Quote of the Night - From a guy near me directed toward the opener... "I saw you at Terrastock!" Yes, so did I. I was hoping to chat with him a bit, but I missed him. And then you become a sardine in a sold-out 9:30 Club show.

Monday, July 6, 2009

Jay Reatard/TV Smith - Black Cat - July 5 2009

TV Smith - Devoted (ha ha) readers of my blog will note that the vast numbers of bands covered here often come from the tricky to define psychedelic field and the easy to define classic punk field. And we begin with one of my favorites who I am seeing for the first time, Mr. TV Smith. TV was singer for the Adverts, a second tier UK punk band who wrote first tier songs. The Adverts first lp was once described as a series of A side singles on top of each other. Two albums and several singles and they were finished. TV has carried on sporadically playing acoustic guitars and writing songs in a Billy Bragg vein. He began with the Adverts "No Time to Be 21" and also played "New Church". His solo songs pretty much sounded like Adverts songs with power chorded acoustic riffs and punk style lyrics. Great energy, great songs and a respectful and enthusiastic audience lead by yours truly.

Jay Reatard - Hadn't heard a note of this act but had read many good things. I had mainly come for TV Smith anyway. Surprise! Brilliant set! A power trio of three guys at various stages of King Buzzo's hair growth put on a masterful display of classic punkrock with post punk, psyche, and power pop nods. Blistering pace with no quiet time between songs (ala early Husker Du and Honor Role) had me enjoying each song more than the last.
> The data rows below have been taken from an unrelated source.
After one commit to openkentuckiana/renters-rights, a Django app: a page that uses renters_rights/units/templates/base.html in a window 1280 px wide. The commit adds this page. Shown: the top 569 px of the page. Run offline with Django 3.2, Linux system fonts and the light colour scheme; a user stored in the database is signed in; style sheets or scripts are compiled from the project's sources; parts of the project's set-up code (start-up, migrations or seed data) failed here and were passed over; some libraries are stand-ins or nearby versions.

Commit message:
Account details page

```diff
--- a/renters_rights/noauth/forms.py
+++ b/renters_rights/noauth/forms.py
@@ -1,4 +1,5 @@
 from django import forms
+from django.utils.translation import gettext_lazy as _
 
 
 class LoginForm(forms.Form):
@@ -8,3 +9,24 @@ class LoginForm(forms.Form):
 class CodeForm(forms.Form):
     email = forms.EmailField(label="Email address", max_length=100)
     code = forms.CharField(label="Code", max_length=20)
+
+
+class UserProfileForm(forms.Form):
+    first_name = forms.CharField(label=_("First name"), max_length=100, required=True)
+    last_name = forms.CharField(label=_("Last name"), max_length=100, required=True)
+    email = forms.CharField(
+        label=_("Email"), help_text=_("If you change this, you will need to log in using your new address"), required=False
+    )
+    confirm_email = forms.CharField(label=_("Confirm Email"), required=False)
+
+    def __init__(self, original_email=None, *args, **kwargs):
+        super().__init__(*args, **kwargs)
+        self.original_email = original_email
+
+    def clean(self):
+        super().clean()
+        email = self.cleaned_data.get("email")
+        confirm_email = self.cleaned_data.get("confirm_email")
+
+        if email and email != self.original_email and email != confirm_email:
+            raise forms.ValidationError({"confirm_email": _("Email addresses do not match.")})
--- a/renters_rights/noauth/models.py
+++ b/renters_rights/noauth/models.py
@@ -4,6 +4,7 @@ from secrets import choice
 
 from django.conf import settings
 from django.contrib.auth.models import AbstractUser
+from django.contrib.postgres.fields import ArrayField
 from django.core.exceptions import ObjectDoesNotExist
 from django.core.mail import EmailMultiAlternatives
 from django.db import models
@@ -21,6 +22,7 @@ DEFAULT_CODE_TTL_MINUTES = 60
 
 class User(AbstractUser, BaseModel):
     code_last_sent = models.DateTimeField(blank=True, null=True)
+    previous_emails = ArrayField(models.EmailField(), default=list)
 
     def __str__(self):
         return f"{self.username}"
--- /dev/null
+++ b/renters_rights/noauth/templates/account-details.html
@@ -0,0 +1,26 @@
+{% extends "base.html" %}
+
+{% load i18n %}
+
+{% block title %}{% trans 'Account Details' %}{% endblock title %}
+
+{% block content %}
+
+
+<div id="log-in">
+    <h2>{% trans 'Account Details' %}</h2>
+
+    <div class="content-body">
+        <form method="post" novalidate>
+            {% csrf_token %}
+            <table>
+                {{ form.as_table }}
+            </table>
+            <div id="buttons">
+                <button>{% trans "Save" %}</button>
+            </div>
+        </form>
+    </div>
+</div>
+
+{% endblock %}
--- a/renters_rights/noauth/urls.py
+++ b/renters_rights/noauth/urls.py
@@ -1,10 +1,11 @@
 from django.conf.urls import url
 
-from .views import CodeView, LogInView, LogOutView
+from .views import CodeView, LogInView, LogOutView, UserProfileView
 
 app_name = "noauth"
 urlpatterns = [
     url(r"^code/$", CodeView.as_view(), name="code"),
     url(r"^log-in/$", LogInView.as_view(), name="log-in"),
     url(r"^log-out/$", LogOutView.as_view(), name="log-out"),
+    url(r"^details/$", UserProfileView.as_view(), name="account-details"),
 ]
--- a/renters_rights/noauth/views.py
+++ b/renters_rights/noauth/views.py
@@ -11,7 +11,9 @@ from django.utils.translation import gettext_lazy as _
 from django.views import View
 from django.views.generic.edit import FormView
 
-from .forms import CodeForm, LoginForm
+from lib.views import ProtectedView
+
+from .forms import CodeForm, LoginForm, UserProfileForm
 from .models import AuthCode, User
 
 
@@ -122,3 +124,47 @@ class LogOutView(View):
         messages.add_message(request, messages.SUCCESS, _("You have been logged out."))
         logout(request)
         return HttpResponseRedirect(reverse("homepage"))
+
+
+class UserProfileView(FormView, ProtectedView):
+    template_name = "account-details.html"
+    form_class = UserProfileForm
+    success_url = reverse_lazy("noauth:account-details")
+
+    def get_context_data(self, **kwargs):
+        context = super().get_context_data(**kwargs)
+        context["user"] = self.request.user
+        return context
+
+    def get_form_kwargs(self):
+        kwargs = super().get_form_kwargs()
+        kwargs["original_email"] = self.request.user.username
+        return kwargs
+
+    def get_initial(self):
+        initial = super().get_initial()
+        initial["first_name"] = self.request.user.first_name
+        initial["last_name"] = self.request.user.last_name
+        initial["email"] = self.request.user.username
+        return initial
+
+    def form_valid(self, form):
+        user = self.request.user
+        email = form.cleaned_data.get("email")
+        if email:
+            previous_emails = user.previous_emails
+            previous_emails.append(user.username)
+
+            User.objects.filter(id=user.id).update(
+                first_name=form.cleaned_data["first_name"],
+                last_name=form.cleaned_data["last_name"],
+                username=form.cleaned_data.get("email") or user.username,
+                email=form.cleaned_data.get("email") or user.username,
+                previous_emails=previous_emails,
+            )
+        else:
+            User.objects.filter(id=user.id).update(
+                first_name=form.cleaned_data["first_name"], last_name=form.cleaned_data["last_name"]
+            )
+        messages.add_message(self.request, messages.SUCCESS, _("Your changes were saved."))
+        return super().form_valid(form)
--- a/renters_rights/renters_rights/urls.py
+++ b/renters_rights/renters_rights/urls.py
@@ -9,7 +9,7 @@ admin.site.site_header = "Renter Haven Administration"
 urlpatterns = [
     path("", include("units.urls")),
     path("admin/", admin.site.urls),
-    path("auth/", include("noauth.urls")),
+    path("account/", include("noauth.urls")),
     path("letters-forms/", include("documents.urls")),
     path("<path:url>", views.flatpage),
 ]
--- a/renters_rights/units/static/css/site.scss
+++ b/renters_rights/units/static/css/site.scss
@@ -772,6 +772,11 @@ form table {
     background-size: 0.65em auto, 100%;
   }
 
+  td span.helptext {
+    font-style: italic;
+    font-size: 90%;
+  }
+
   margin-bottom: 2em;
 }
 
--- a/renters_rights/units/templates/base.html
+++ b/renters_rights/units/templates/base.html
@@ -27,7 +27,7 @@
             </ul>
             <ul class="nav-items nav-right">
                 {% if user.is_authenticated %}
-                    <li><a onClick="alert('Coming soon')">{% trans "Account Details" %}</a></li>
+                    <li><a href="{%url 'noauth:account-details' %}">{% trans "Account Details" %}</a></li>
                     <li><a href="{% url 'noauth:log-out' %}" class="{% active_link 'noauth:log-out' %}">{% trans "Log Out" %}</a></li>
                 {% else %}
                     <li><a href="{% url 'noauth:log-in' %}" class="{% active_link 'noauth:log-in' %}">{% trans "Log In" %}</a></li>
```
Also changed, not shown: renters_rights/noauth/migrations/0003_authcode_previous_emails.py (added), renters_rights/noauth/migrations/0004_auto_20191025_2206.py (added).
This band deserves all the accolades and I only wished it was in the upstairs stage of the black cat as opposed to the packed, smelly downstairs room. I know, a packed club is more fun for all, but hopefully they will have even more fans for their return and fill the club even further. If anyone listens or sees them, they will be converted.

Adverts/Jay Reatard - Jay Reatard's encore featured TV Smith singing for Adverts songs with Jay Reatard. What an amazing bonus! Worthy of a set unto itself. Gary Gilmore's Eyes, One Chord Wonders, Bored Teenagers, and... ugh, this is what I get for fogetting my notebook, maybe it was We Who Wait? Whatever, it was brilliant and seeing TV Smith thrash around to these songs really made me feel I was at the Roxy in 1977.

Quote of the Night: TV Smith introuction... "This is a song I wrote for Lords of the New Church called Lord's Prayer". This kind of confirms my theory that Stiv Bators and his Dead Boys cronies really weren't writers and faded hard when they ran out of Rocket from the Tombs songs to claim as their own. I really don't know Lords that well and maybe Brian James could write well enough, but Lords was a big disappointment in the end. But this is a long discussion...